Balancing priorities as a land manager
“Scotland has a history of innovation, of making bold decisions that move the world forward. Talking to people in the land sector today, they want to make things happen, to manage land in an environmentally friendly manner. Coaching can help support them to do that.” – Landscape Leadership coach Emma Cooper
The coaching sector has rapidly expanded over the last 20-30 years, but in the rural sphere it’s still less common for land managers to seek out coaching to support them in meeting their goals.
Our last Landscape Leadership session in Loch Lomond on March 17-18 focused on prioritising landscape goals. It became increasingly clear throughout the session how valuable it was to have programme coach, Emma Cooper, ask the right questions, offer tools, and act as a sounding board for ideas.
Here Emma tells us how coaching can help you as a land manager to prioritise your landscape goals.
Why is coaching so important to the land sector?
“In the land sector in particular, people are making really big decisions,” Emma says. “These are bound by history and culture, and are also often long-term decisions that will have an impact not just on their organisation, estate or business, but on everyone who lives in the world, because of the impact on climate and nature.
“So it’s important for those making these decisions to be the best leaders they can be.”
Picture: Emma Cooper at work. CREDIT: Andy Buchanan
“There’s also an issue in the land sector about being quite isolated. Coaching offers someone to talk to, to debate things with, and to act as a sounding board – but a really constructive sounding board that can give you the kind of feedback you need, and ask really meaningful questions.
“That helps you to think in a different way, to challenge your own perceptions, and to identify different solutions. It considers self-reflection to be an important way of developing.
“It gives you time out to consider how you want to be acting, and how you want to prioritise your goals.”
How can coaching help leaders in the rural sector?
“Rural leaders come to coaching with a whole range of topics they want to discuss. Sometimes these are around very practical issues, such as how do I increase visitor numbers, or how do I decide what to do on which parts of land?
“In that situation it’s very much about helping the person work out how they’re going to answer those questions, because I’m not here to give advice.”
Picture: Emma facilitating our first Landscape Leadership session at Drumlanrig Castle. CREDIT: Andy Buchanan.
“People have asked how do I balance my priorities, how do I fit in my long-term goals when I’ve got day-to-day pressures, or how do I engage challenging stakeholders?
“Others want to identify their purpose and identity as a leader in the sector. There are difficult challenges around making money, delivering what you want to deliver, and respecting the history and culture of the landscape, all while balancing risk.”
How should you start prioritising your goals?
“If you don’t know where you want to go, it’s really difficult to make decisions and prioritise, so I’d recommend starting with what your overall purpose is – what’s your vision for your land?
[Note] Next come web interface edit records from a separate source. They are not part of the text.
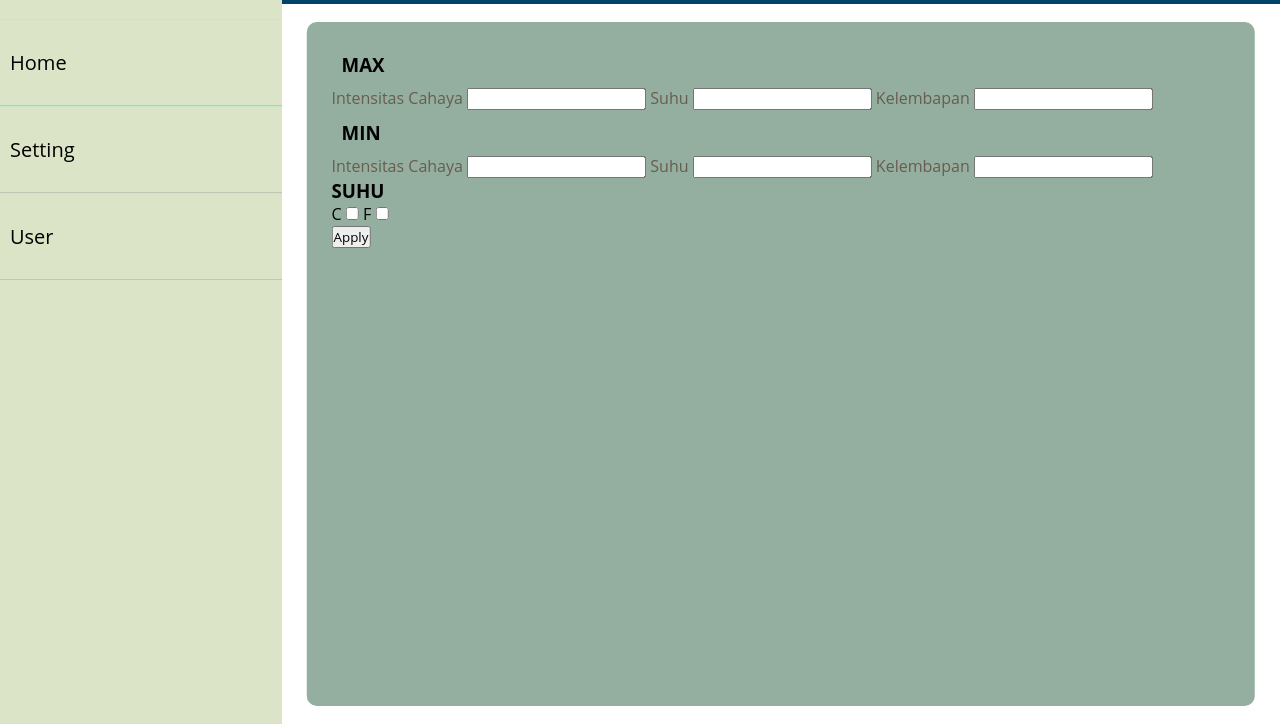
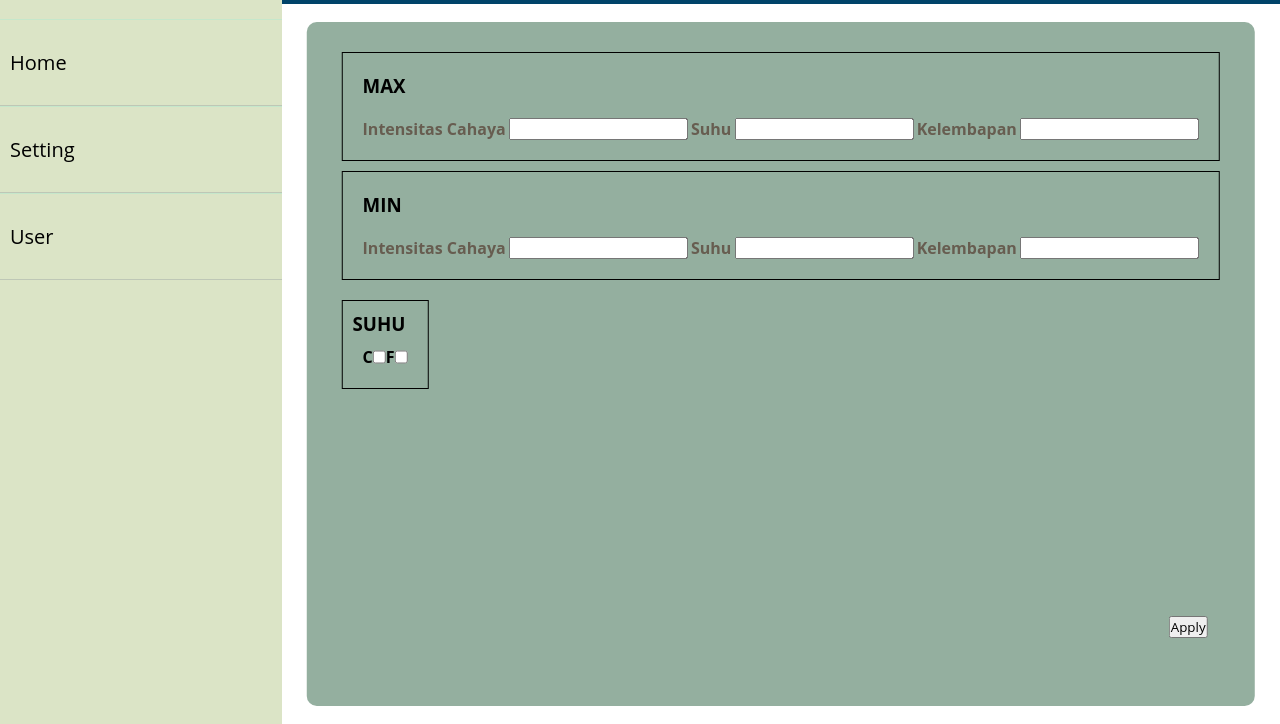
Before and after one commit to Herdvair/rpl, a plain HTML site: page settings.html in a window 1280 px wide. Shown: the part 76-800 px from the top of the page. Drawn offline with nearby package versions, Linux system fonts and the light colour scheme.

Commit message:
Update style.css

```diff
--- a/style.css
+++ b/style.css
@@ -450,3 +450,51 @@ section h1 {
   float:right;
   font-weight: bold;
 }
+
+ .max{
+    border: 1px solid black;
+    padding:10px;
+    margin:10px;
+  }
+
+  .min{
+    border: 1px solid black;
+    padding:10px;
+    margin : 10px;
+  }
+
+  .item-min{
+    display: flex;
+    padding:10px;
+    justify-content: space-between;
+    font-weight: bold;
+  }
+
+  .item-max{
+    display: flex;
+    padding:10px;
+    justify-content: space-between;
+    font-weight: bold;
+
+  }
+
+  .set_suhu{
+    border: 1px solid;
+    box-sizing:content-box;
+    padding:10px;
+    margin:10px;
+    position: absolute;
+  }
+
+  .item-suhu{
+    display: flex;
+    padding:10px;
+    justify-content:space-between;
+    font-weight: bold;
+  }
+
+  .submit{
+    position: absolute;
+    bottom: 10%;
+    right: 5%;
+  }
```
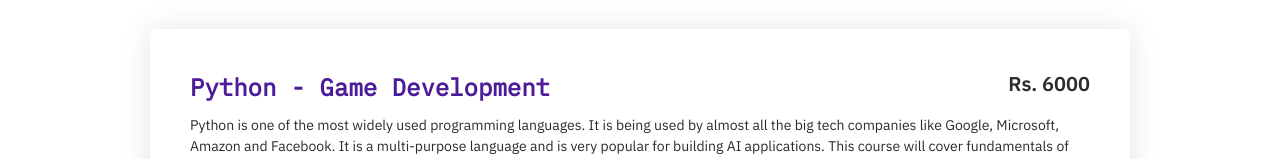
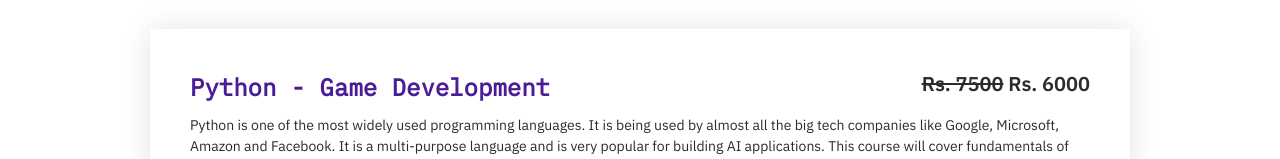
Before and after one commit to mustafasaifee42/CodifyHub, a React (Create React App) app: page / in a window 1280 px wide. Both pictures are taken after a click on the element "Python". Shown: the part 1342-1501 px from the top of the page. Built offline with nearby package versions, Linux system fonts and the light colour scheme.

Commit message:
Changes in text

```diff
--- a/src/Courses.js
+++ b/src/Courses.js
@@ -277,7 +277,7 @@ function App() {
           <Container>
             <TitleDiv>
               <H1>Python - Game Development</H1>
-              <PriceDiv>Rs. 6000</PriceDiv>
+              <PriceDiv><del>Rs. 7500</del> Rs. 6000</PriceDiv>
             </TitleDiv>
             Python is one of the most widely used programming languages. It is being used by almost all
             the big tech companies like Google, Microsoft, Amazon and Facebook. It is a multi-purpose language
```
“To take an example, maybe your goal is about wanting to be seen as an innovative land steward, and you want to build up a visitor centre around your innovative practices. That’s a really good starting point to help you make decisions, because you know that’s what matters to you the most.
“You can then start thinking about where you are at the moment. Have you already been doing innovative work but not telling people about it? Or are you quite a traditional land steward keen to explore alternative options?”
Picture: Our landscape leaders figure out their priorities for their landscapes at our second session at Loch Lomond.
“Once you’re clear on that, there are some practical tools you can use to establish what resources you have, what resources you need, and how to weight these against each other. It might be that one option would take a lot of time and resources, while another would just require a different way of working so would be easier to start with.
“Quick wins are important to identify. They can be quite motivating and can make a big difference.
“It’s also important to consider which ideas you need to let go of. Something that you know is too much to tackle in the next couple of years can be parked for now, and can be mentally taken off your plate.”
Tools you can use to prioritise your goals
Emma has put together some tools you can use to help make decisions and prioritise your goals for your own landscape:
- Capital decision-making tool
- How Now Wow tool
- Impact vs effort tool
- Importance vs urgency tool
- Value vs risk tool
More about Emma and the Landscape Leadership programme
Emma Cooper has a background in landscape management, influencing on rural matters, and in facilitation and coaching, putting her in an almost unique position to facilitate the Landscape Leadership project.
You can find out more about the programme on our Landscape Leadership webpage, or learn more about the 2020 members of the Landscape Leadership programme in our Meet Our New Landscape Leaders article.
If you want to be kept up to date on the Landscape Leadership programme, you can also get in touch for more information on how this year’s programme progresses, or for news of future rounds of the programme.